Now I really like Vietnamese coffee. It’s black, dark and bitter. But when mixed with a dollop of condensed milk, it forms a yummy blend of bittersweet flavours. It keeps you very much awake too. But I recognise that a segment of the population are pure artisan coffee-drinkers. Purists, if you will. They enjoy complexities of acidic and caramel flavours to their coffee, and are absolutely not able to take coffee as it tends to be – bitter.
So if you ever visit Ho Chi Minh, and find yourself surrounded by stalls and stalls of Vietnamese coffee cafes, fret not. We stumbled upon this set up – The Workshop during our time there, and it was possibly one of the best coffee experiences.
We met with the Basement when we first entered. There were a row of bikes adjacent to a wooden staircase, testament to Ho Chi Minh’s motorbike culture.

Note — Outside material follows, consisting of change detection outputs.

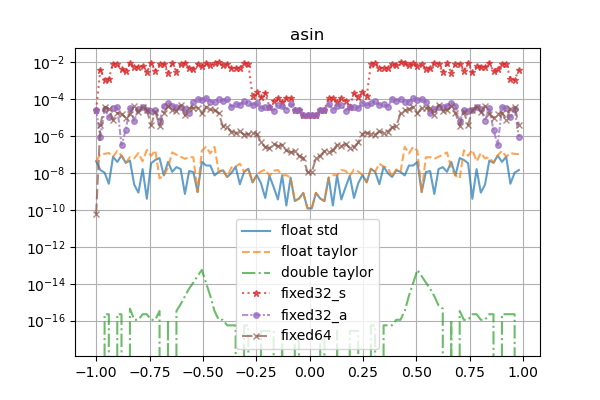
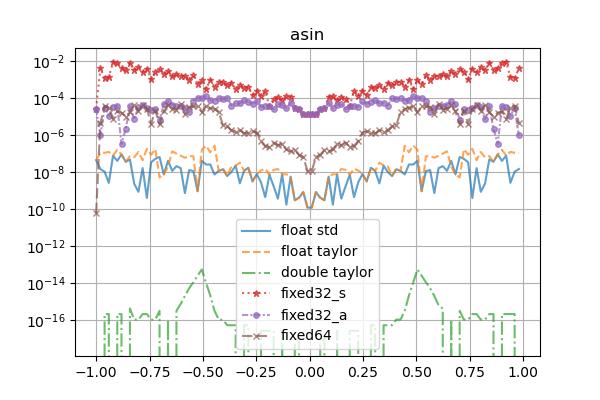
Fixed searching switching point between serieses in the asin function

diff --git a/src/lib/taylormath.h b/src/lib/taylormath.h
@@ -200,7 +200,7 @@ namespace taylor {
 
     template<typename T>
     T calculate_asin_half() {
-        T test = div_by_pow2<T>(1, 2);
+        T test = div_by_pow2<T>(1, 1);
         T half = test;
         while (test > 0) {
             test = div_by_pow2<T>(test, 1);

diff --git a/Readme.md b/Readme.md
@@ -89,19 +89,19 @@ std::cout << (fixed64)x + y << std::endl;
 ### Speed comparision (microseconds per 100000 operations on ESP32C3@160MHz)
 
 <table><thead><th><th>addition</th><th>subtraction</th><th>multiplication</th><th>division</th><th>sin</th><th>sqrt</th><th>asin</th><th>log</th><th>exp</th></tr></thead><tbody>
-<tr><th>fixed32_s</th><td>6981</td><td>6914</td><td>6298</td><td>38997</td><td>210320</td><td>21003</td><td>120320</td><td>64945</td><td>303384</td>
+<tr><th>fixed32_s</th><td>6968</td><td>6915</td><td>6298</td><td>38997</td><td>210320</td><td>21003</td><td>106477</td><td>64946</td><td>303379</td>
 
 </tr>
-<tr><th>fixed32_a</th><td>6948</td><td>6922</td><td>15728</td><td>201885</td><td>317344</td><td>21247</td><td>126838</td><td>65423</td><td>391425</td>
+<tr><th>fixed32_a</th><td>6964</td><td>6922</td><td>15727</td><td>201890</td><td>317346</td><td>21247</td><td>113273</td><td>65423</td><td>391420</td>
 
 </tr>
-<tr><th>fixed64</th><td>13238</td><td>12586</td><td>21383</td><td>206312</td><td>874292</td><td>25047</td><td>434619</td><td>311185</td><td>1438529</td>
+<tr><th>fixed64</th><td>13238</td><td>12586</td><td>21383</td><td>206306</td><td>874299</td><td>25047</td><td>300869</td><td>311184</td><td>1438529</td>
 
 </tr>
-<tr><th>float</th><td>101469</td><td>105844</td><td>163523</td><td>255333</td><td>2047598</td><td>347396</td><td>537888</td><td>1543883</td><td>2036340</td>
+<tr><th>float</th><td>101469</td><td>105844</td><td>163517</td><td>255333</td><td>2047593</td><td>347401</td><td>537889</td><td>1543884</td><td>2036340</td>
 
 </tr>
-<tr><th>double</th><td>118823</td><td>121312</td><td>288669</td><td>494616</td><td>3052356</td><td>627819</td><td>846884</td><td>2358329</td><td>3022996</td>
+<tr><th>double</th><td>118846</td><td>121312</td><td>288670</td><td>494615</td><td>3052356</td><td>627820</td><td>846884</td><td>2358328</td><td>3022996</td>
 
 </tr>
 </tbody></table>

We had to ascend a rather dark stair alleyway, which reminded me of the times of Ip Man where houses were made of wood.
When we arrived at the top floor, the decor of The Workshop was very much culturally different from the basement which we had encountered. Think high ceilings, glass panels framed with black squares and industrial-looking lights. It felt rather French, rather new-age to me. The space was airy – very possible with warm weather similar to that in Singapore.

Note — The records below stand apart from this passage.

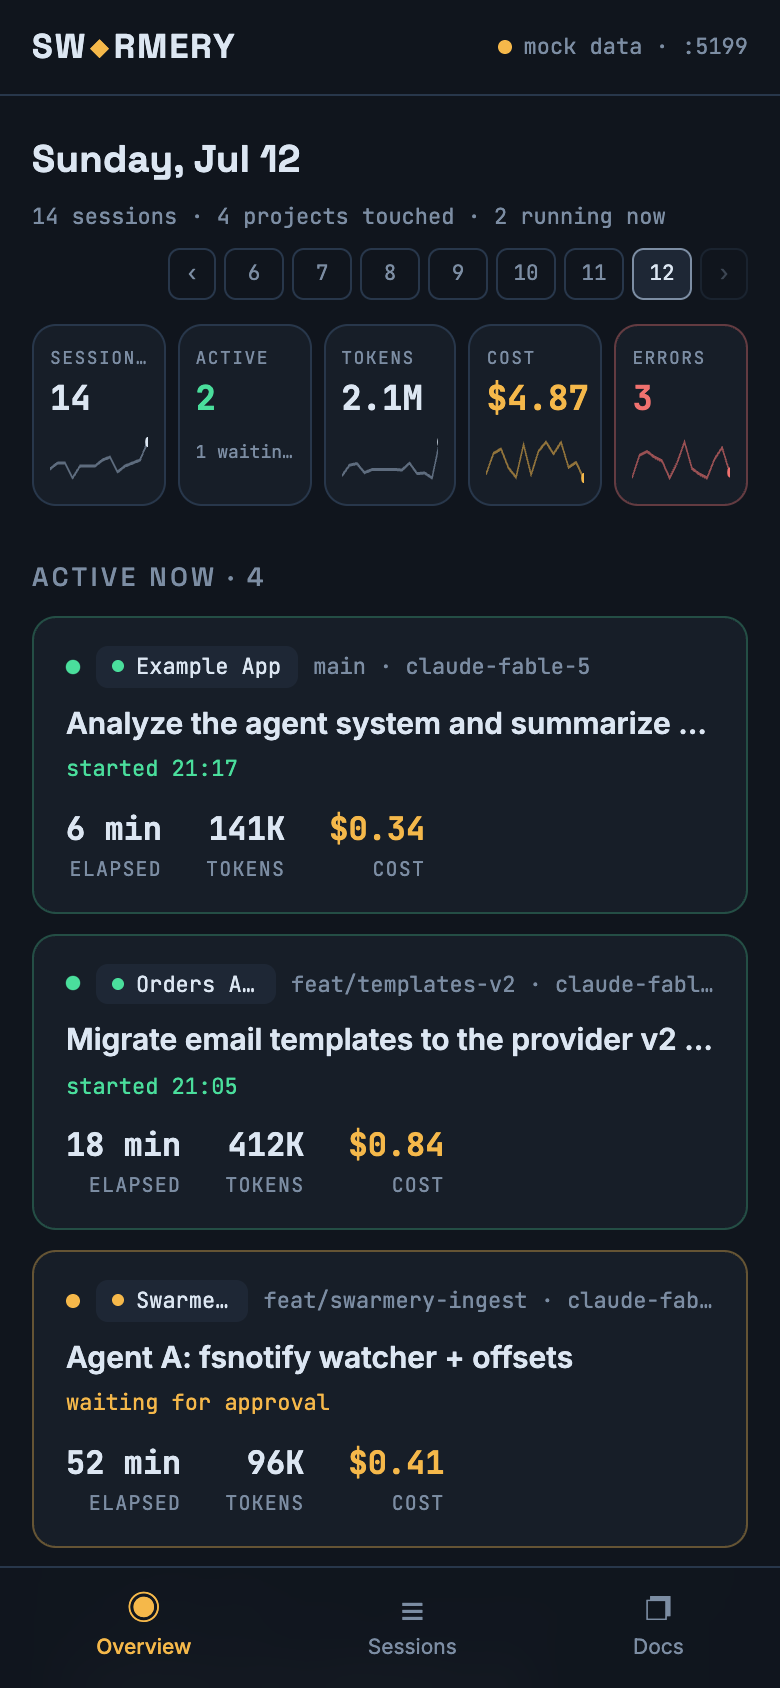
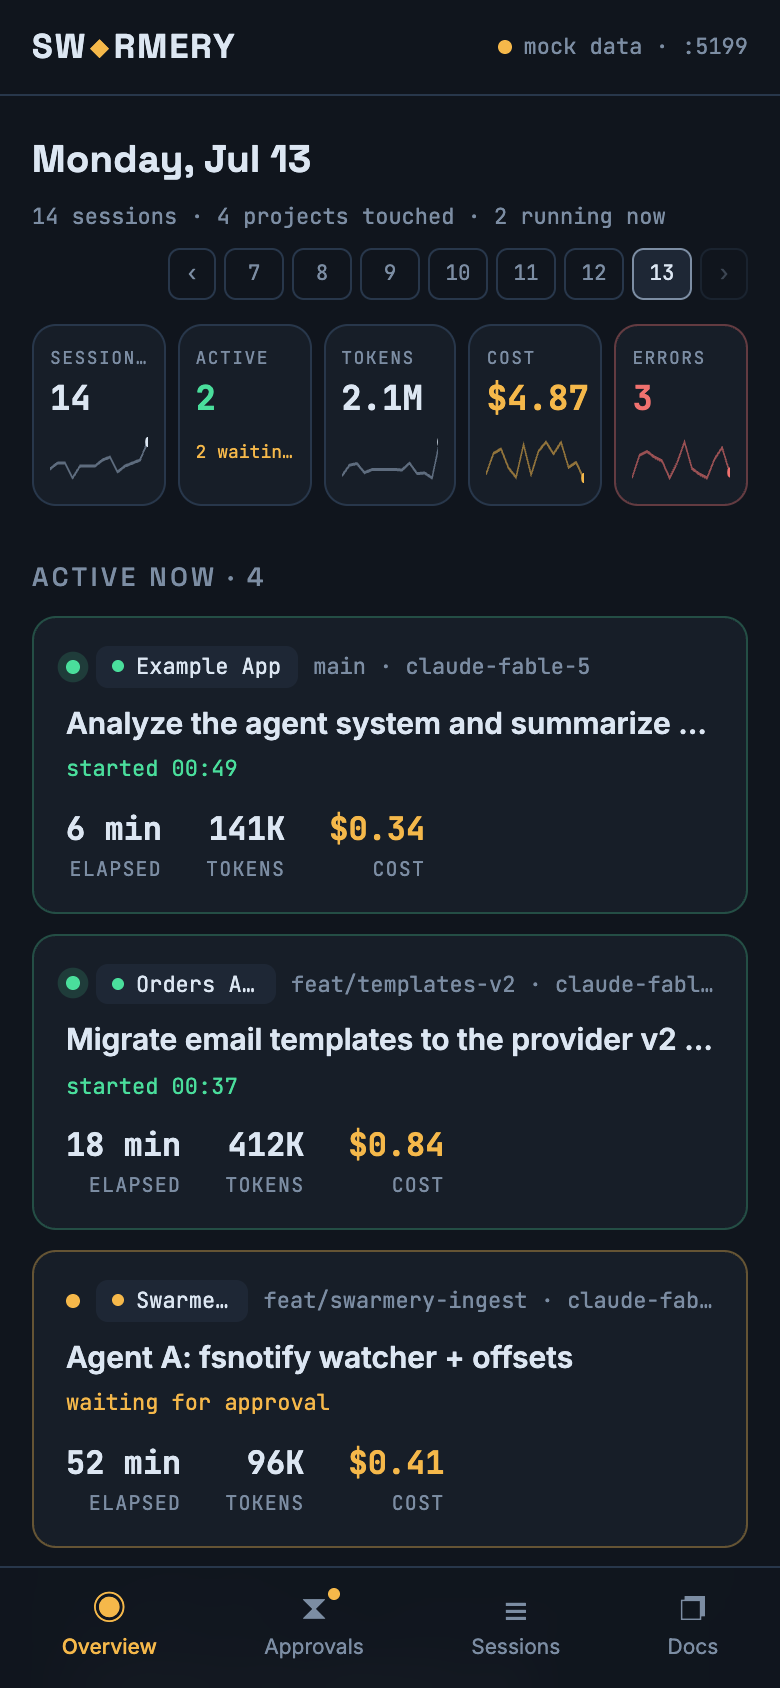
chore(swarmery-web): approvals screenshots, contract requests, step-2.4 completion report
screenshot.mjs captures /approvals at 390×844 and 1440 (waits out the 3 s
mock WS injection); overview shots regenerated for the pending rail + amber
subline. CONTRACT-REQUESTS: GET /api/approvals status=resolved meta-filter
semantics, POST 409 confirmation, optional session attribution on the DTO.

diff --git a/tools/swarmery/docs/plan/phase-2-approvals/step-2.4-agent-b-approvals-ui.md b/tools/swarmery/docs/plan/phase-2-approvals/step-2.4-agent-b-approvals-ui.md
@@ -112,5 +112,62 @@ Previous: [step-2.3-agent-a-hooks-backend.md](step-2.3-agent-a-hooks-backend.md)
 ### Completion Report
 
 ```
-(заповнюється виконавцем після завершення)
+Status: DONE (2026-07-13, branch feat/swarmery-approvals-ui — worktree, not pushed)
+
+Built (web/** + docs only; types.ts untouched, zero new npm deps):
+- pages/Approvals.tsx (route /approvals): PENDING cards — tool name (mono),
+  collapsed tool_input essential (Bash→command, Edit/Write→file_path, generic
+  key fallback → compact JSON → raw string; type-guarded via lib/payload
+  pickString, malformed stdin never crashes a card), expandable full hook-stdin
+  JSON (<pre>), session link (project · title via lazy /api/sessions join,
+  "session #N" fallback), live "hangs Ns" age + "expires in Ns" countdown
+  (ONE shared 1 s ticker for the page), Approve (sage) / Deny (danger, inline
+  optional-reason input — no modal) / Open session. HISTORY below: status chips
+  (approved sage / denied danger / expired + elsewhere dim), via-chip
+  (resolvedVia), relative time, reason line; limit 50, newest first.
+  Optimistic resolve reconciles with the authoritative WS permission_resolved
+  (idempotent upsert by id); any POST failure (409 race) → silent refetch.
+- lib/approvals.ts: requestJson parsing/summary/pretty helpers + fmtClock.
+- lib/ws.ts: ONE shared /api/ws connection app-wide (shell badge + page
+  subscribe to the same socket — no second socket), same reconnect/backoff +
+  60 s reconcile; new applyPermissionMessage upsert reducer next to
+  applySessionMessage. Unknown WS types still ignored by MVP views.
+- App.tsx: Approvals nav item (between Overview and Sessions) with live amber
+  pending-count badge — REST resync on mount/reconnect (source of truth),
+  WS permission_* as the hint stream; count kept as a Set<id> so duplicate
+  resolves stay idempotent. Mobile: amber alert dot on the icon.
+- Overview.tsx: PENDING APPROVALS rail card (top-3 oldest-first + "all
+  approvals →" link, only when count > 0); ACTIVE tile "N waiting approval"
+  subline now live from pending approvals (amber when > 0), stats fallback.
+- waiting_approval visibility: verified already handled (ui.tsx StatusChip/
+  LiveDot amber, SessionCard amber border, Sessions "waiting" filter chip,
+  Overview HeroCard) — no changes needed.
+- Mocks: mock/approvals.ts mutable store (2 pending of different ages, one of
+  each terminal status in history incl. expired + resolved_elsewhere);
+  approve/deny transitions locally + emits permission_resolved; WS scenario:
+  permission_requested injected ~3 s after load, live expiry sweep resolves
+  overdue pendings as expired. mockApi.approvals/resolveApproval in data.ts.
+- api.ts: fetchApprovals(status?) + resolveApproval(id, action, reason?).
+
+Contract requests appended (web/CONTRACT-REQUESTS.md):
+1) GET /api/approvals `status=resolved` meta-filter + no-param + limit/order
+   semantics (UI codes against pending+resolved, slices 50 client-side);
+2) POST /api/approvals/{id} 409 contract confirmation (UI: silent refetch);
+3) nice-to-have: denormalized projectSlug/projectName/sessionTitle on the DTO.
+
+Validation:
+- npx tsc --noEmit + npm run build: green (TS strict, zero new deps).
+- Playwright smoke (mock, port 5199): badge 3 after 3 s injection → 2 after
+  approve → 1 after deny-with-reason; expanded JSON shows tool_input; history
+  gains the rows; reload resyncs from the (fresh) mock store.
+- Screenshots: approvals.png (390×844) + approvals-desktop.png (1440) ADDED to
+  scripts/screenshot.mjs (waits out the 3 s injection); overview{,-desktop}.png
+  regenerated (rail card + amber subline); all other shots restored (timestamp
+  noise only). No-horizontal-scroll assertions pass on every page incl.
+  /approvals at 390 px.
+
+Skipped per plan: swipe actions (Q-C stretch, deferred).
+Known mock limitation: the mock store lives in-page, so a reload resets it —
+"survives reload" is a REST-resync property that only fully shows against the
+real daemon (step 2.5 integration).
 ```

diff --git a/tools/swarmery/web/CONTRACT-REQUESTS.md b/tools/swarmery/web/CONTRACT-REQUESTS.md
@@ -94,3 +94,53 @@ Request format:
   aggregate queries (or denormalized counters) on the list endpoint; the live
   `now:` line above covers the most visible gap via WS without any schema or
   list-query cost. Revisit alongside the phase-2 session-card design.
+
+---
+
+<!-- Phase 2 — parallel wave (gate 2.2 freeze). Resolved at step 2.5/integration. -->
+
+## 2026-07-13 — feat/swarmery-approvals-ui (wave B) — GET /api/approvals filter semantics
+
+- What: confirm the `status` query param value set for `GET /api/approvals`:
+  no param → all rows; `status=pending` → pending only; **`status=resolved` →
+  meta-filter for ALL terminal statuses** (approved|denied|expired|
+  resolved_elsewhere), ordered newest-resolved first, `LIMIT 50` server-side.
+- Why: the frozen surface only names "GET /api/approvals?status=" without the
+  value set; the step-2.4 plan prompt says "History (status=resolved, limit
+  50)". The UI codes against exactly two fetches (`pending` + `resolved`) and
+  slices history to 50 client-side as a belt-and-braces. If the backend only
+  supports exact `PermissionRequestStatus` values, history needs four calls
+  (or a no-param fetch) — say which at integration.
+- Proposed shape:
+  ```
+  GET /api/approvals?status=pending|resolved|<exact status>  → PermissionRequest[]
+  ```
+
+## 2026-07-13 — feat/swarmery-approvals-ui (wave B) — POST /api/approvals/{id} conflict status
+
+- What: confirm the non-2xx contract when the row is no longer `pending`
+  (raced by terminal dialog, another dashboard, or the expiry sweeper) —
+  plan says `409` with the usual `{"error": string}` body.
+- Why: the UI resolves optimistically and treats ANY non-2xx as "resolved
+  elsewhere first" → silent refetch, with the WS `permission_resolved` as the
+  authoritative reconciliation. A defined 409 keeps that behavior intentional
+  rather than accidental.
+
+## 2026-07-13 — feat/swarmery-approvals-ui (wave B) — session attribution on PermissionRequest (nice-to-have)
+
+- What: optional denormalized `projectSlug` / `projectName` / `sessionTitle`
+  on the `PermissionRequest` DTO (additive, like `Session.projectName`).
+- Why: approval cards and history rows show "project · session title"; today
+  the UI lazily fetches `GET /api/sessions` once and joins client-side —
+  works, but a server-side join removes a fetch and covers requests whose
+  session is missing from the list response (plain `session #N` fallback).
+  Not blocking.
+- Proposed shape:
+  ```ts
+  export interface PermissionRequest {
+    // …existing fields…
+    projectSlug?: string;
+    projectName?: string | null;
+    sessionTitle?: string | null;
+  }
+  ```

There was a myriad of beakers, kettles and filters in all sorts of shapes and sizes. I would say, it was a coffee-brewer’s heaven.
While there were more options for a pour over, ie. the option of using different types of filters – the Chemex, V60 or Melita, the coffee was also more expensive than the pour over we have in Singapore. I use prices from Nylon Coffee Roasters in Singapore as a comparison because their coffee-making is really legit, and they’re not so much about cafe culture. The emphasis is really on the coffee. The pour over will set you back by VND80, 0000 – it might be more worth it to buy a double and share it with a friend.
A long black will set you back by VND65,000/ SGD4.10/ USD2.90. The full pricing can be found on The Workshop’s Facebook page.
We had both their pour over and long black. The pour over technique was done right and there was no hint of over-extraction. There were light acidic notes to the coffee and complex fruit flavours. I was feeling rather sleepy, and the long black did perk me up right after.
I expected The Workshop to be a cafe keenly visited by foreigners. But it was not the case. It was a weekend and you could see students who had brought their homework, friends hanging out and even families who brought their kids in for a hot chocolate.
Private function room for rent
Now I must say that in such an awesome space, there’s also a private function room for rent. Great for companies looking to have team retreats out of office.
The Travelling Squid’s Take
With its prices comparable with Singapore, I must say that The Workshop is a must-visit, if you’re looking for alternates to Vietnamese coffee, or just simply, wanting to give Vietnamese coffee a break. I would give it five stars for the ambience – it’s like a little coffee museum, with all sorts of apparatus showcased at strategic corners of the room.
That being said, I am also cognizant of the fact that unlike in Singapore, probably more than 80% of the population in Ho Chi Minh are unable to afford coffee which goes for VND65,000 per cup. The Workshop is perhaps a gathering of foreigners and the who’s who of Ho Chi Minh society.
But as with all things, the beauty and complexity of a coffee not only resides in the coffee itself, but is very much dependent on the drinker.
Would you visit The Workshop in Ho Chi Minh for a pour over?